• **Work to be completed**:
Each line of the records that includes "shootdown" should be found and copied.

• **Supplied records**:
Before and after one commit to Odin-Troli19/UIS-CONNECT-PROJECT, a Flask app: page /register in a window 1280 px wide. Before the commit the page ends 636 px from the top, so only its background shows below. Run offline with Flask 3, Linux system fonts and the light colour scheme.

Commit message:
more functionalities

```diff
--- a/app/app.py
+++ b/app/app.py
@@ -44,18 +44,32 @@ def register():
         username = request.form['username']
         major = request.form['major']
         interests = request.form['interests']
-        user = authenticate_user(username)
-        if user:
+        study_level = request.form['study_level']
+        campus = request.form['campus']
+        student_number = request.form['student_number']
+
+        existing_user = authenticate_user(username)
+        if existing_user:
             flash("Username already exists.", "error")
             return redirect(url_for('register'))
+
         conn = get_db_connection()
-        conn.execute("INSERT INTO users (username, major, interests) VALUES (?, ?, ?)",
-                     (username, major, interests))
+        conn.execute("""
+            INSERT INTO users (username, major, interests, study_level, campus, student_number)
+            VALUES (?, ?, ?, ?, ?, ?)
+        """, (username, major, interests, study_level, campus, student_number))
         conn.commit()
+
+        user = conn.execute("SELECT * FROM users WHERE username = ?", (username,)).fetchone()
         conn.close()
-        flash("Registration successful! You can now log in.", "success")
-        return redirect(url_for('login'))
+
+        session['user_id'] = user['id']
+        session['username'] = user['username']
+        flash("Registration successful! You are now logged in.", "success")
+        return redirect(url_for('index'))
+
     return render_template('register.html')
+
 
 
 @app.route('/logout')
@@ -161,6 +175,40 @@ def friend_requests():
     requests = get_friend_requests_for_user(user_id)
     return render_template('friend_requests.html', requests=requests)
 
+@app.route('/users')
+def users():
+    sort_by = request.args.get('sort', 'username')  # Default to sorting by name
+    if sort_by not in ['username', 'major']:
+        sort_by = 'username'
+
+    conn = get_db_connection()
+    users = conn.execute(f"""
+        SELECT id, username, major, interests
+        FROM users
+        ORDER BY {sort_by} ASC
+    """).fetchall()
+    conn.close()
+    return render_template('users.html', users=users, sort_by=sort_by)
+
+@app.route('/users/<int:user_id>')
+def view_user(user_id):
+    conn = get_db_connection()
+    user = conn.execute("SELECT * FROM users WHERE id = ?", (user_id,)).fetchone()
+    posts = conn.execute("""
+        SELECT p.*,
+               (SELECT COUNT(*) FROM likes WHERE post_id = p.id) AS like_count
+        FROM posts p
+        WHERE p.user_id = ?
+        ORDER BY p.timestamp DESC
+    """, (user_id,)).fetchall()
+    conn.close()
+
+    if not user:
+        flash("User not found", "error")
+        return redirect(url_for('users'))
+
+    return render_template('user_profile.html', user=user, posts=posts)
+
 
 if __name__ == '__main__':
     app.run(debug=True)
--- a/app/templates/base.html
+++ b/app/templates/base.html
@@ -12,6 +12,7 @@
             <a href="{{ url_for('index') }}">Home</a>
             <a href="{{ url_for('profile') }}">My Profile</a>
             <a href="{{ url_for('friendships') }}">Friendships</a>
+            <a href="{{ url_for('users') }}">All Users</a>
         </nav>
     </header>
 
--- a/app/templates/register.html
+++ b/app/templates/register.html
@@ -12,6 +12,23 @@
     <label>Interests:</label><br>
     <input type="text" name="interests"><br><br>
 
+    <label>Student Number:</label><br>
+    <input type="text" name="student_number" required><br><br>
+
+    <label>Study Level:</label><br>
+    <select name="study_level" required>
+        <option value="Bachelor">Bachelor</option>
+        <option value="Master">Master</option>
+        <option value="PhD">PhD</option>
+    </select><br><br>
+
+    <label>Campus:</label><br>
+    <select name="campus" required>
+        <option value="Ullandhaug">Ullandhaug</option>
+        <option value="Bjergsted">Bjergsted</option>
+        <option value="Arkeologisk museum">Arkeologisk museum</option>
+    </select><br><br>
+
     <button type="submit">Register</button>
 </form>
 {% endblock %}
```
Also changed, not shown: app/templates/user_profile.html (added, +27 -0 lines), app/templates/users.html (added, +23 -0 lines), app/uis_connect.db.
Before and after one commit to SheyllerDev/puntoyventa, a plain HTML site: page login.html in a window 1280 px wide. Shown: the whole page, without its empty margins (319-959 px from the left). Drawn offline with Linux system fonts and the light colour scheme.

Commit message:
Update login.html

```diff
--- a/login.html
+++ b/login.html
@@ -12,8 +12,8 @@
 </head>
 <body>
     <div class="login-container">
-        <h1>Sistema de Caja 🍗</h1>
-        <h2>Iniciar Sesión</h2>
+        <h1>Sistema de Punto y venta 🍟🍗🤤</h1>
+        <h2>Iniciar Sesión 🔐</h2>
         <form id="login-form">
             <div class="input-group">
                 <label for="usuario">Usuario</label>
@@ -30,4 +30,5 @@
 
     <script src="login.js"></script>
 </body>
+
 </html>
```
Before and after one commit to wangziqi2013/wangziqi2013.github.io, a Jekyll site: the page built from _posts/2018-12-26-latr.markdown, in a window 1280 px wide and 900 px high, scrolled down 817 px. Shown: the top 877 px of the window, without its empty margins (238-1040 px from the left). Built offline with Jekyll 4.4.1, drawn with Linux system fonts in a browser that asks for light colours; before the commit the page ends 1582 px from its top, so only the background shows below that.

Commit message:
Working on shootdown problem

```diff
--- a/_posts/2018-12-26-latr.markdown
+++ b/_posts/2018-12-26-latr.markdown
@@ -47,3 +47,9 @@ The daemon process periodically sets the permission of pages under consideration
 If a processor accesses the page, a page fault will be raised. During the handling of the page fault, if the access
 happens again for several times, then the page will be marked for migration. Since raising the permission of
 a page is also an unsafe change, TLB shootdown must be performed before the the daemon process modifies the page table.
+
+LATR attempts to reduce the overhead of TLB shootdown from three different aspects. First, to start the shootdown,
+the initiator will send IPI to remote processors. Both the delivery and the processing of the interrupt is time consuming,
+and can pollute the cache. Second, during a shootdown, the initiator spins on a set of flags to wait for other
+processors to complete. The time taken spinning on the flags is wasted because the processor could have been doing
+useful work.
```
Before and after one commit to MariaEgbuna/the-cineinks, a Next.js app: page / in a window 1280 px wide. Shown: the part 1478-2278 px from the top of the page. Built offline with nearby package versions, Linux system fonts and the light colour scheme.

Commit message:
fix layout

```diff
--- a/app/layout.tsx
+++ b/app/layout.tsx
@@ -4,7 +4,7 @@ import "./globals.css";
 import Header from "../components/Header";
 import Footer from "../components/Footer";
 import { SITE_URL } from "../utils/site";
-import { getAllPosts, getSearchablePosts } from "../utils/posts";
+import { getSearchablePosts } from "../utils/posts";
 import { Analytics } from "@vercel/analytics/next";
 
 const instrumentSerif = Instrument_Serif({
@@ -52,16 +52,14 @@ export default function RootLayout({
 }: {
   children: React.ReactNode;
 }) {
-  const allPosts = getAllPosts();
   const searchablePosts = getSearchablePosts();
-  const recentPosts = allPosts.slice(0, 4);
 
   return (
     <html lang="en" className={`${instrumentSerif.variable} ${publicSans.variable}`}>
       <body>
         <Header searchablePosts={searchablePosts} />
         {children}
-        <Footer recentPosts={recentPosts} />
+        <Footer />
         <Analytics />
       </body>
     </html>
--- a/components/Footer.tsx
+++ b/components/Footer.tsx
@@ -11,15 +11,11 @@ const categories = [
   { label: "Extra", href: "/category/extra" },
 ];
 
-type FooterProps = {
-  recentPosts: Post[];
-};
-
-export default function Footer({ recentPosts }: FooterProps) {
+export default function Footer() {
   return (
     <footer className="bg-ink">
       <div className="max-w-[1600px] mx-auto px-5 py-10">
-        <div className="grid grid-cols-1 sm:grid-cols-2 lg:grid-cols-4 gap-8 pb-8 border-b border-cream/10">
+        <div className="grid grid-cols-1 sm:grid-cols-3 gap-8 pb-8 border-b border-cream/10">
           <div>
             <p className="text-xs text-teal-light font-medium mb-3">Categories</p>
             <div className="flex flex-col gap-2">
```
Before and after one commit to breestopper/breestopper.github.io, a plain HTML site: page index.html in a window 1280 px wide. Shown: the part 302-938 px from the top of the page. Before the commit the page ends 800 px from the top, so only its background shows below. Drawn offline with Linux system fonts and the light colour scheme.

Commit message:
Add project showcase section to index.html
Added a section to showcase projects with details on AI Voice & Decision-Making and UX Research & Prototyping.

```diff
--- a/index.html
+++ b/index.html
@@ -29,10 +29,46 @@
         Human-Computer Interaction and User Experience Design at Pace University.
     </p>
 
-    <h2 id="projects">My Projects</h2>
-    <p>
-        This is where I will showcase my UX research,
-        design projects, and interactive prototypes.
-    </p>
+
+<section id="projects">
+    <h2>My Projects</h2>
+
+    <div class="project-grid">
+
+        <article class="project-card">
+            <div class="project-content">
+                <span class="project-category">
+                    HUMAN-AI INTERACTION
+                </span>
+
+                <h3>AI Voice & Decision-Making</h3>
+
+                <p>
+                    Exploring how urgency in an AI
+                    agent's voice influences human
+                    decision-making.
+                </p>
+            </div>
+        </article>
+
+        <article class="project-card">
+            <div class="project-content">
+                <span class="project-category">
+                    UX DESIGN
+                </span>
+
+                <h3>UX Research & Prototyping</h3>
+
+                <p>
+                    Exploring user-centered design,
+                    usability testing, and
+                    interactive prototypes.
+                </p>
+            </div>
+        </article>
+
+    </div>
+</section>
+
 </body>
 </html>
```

• **Solution to the exercise**:
Working on shootdown problem
 a page is also an unsafe change, TLB shootdown must be performed before the the daemon process modifies the page table.
+LATR attempts to reduce the overhead of TLB shootdown from three different aspects. First, to start the shootdown,
+and can pollute the cache. Second, during a shootdown, the initiator spins on a set of flags to wait for other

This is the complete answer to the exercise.